▶ **Task**
Answer with one number only: the count of lines below that hold the word "Failed".

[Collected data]
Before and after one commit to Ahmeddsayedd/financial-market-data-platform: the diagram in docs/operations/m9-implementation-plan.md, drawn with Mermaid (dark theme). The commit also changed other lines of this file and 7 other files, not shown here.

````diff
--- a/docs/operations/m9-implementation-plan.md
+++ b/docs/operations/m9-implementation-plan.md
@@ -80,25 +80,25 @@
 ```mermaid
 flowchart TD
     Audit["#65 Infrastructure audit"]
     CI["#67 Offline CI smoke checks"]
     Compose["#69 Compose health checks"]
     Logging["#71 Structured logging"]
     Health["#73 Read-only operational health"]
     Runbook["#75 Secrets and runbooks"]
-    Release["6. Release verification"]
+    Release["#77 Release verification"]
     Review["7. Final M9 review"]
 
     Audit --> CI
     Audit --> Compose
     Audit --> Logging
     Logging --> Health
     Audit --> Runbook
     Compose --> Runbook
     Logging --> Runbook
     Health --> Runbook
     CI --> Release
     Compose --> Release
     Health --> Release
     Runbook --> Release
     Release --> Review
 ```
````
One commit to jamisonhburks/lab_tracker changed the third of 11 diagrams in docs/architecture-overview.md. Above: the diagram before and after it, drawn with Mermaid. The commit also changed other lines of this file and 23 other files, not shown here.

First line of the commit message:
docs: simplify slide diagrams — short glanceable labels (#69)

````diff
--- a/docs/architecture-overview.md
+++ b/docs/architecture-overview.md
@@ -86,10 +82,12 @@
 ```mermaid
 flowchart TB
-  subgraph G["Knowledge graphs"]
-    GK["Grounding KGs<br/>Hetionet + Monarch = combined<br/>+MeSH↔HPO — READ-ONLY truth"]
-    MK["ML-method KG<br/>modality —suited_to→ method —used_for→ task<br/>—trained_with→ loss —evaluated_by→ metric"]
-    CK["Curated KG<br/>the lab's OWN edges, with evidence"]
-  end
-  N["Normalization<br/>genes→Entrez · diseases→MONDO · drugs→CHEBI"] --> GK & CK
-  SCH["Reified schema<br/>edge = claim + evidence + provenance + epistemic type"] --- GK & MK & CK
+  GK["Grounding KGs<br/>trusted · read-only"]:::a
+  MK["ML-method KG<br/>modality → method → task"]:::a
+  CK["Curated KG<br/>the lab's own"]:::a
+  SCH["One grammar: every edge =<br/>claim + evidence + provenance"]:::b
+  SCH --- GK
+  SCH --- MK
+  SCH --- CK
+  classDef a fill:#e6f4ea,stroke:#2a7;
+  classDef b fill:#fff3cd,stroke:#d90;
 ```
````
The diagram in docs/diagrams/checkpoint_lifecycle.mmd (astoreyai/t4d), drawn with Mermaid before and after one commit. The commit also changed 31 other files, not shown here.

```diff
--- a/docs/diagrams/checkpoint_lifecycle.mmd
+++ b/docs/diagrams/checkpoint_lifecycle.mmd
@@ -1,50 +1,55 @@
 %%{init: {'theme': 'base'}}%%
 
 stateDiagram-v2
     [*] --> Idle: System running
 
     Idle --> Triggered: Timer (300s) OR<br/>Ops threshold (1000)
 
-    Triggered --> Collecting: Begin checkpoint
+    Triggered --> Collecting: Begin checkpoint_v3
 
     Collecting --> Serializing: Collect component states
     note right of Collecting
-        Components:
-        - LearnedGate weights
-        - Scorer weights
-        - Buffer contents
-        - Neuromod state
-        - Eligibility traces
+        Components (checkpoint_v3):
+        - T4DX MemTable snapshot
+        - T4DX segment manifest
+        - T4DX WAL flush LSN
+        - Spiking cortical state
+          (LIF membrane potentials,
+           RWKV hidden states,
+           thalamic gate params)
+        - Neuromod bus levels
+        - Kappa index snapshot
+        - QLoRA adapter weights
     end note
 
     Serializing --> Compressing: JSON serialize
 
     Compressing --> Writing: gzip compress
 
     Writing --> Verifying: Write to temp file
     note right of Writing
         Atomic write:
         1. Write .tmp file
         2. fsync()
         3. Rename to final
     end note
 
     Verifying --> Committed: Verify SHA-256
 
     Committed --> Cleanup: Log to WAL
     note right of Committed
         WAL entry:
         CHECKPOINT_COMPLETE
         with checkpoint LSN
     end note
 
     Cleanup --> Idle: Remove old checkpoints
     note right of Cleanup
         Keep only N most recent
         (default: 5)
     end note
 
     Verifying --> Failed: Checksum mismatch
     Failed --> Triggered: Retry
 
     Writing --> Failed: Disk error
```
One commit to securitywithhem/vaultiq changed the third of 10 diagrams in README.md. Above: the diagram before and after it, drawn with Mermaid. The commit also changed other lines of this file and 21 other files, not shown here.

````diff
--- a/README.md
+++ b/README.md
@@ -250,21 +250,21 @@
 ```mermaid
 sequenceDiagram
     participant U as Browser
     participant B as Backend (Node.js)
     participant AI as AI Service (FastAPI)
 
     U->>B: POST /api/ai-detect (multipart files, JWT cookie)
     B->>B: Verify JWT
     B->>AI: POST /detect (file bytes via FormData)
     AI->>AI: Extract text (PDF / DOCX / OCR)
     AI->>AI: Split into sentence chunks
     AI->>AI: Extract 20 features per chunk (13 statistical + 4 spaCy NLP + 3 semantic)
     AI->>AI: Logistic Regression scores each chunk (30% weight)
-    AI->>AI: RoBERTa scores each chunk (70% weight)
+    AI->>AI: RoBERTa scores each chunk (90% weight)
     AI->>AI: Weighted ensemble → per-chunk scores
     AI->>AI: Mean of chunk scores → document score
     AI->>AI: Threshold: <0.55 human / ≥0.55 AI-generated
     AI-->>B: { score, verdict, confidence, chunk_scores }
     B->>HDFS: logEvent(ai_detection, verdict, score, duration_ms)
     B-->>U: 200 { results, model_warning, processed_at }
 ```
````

▶ **Solution**
3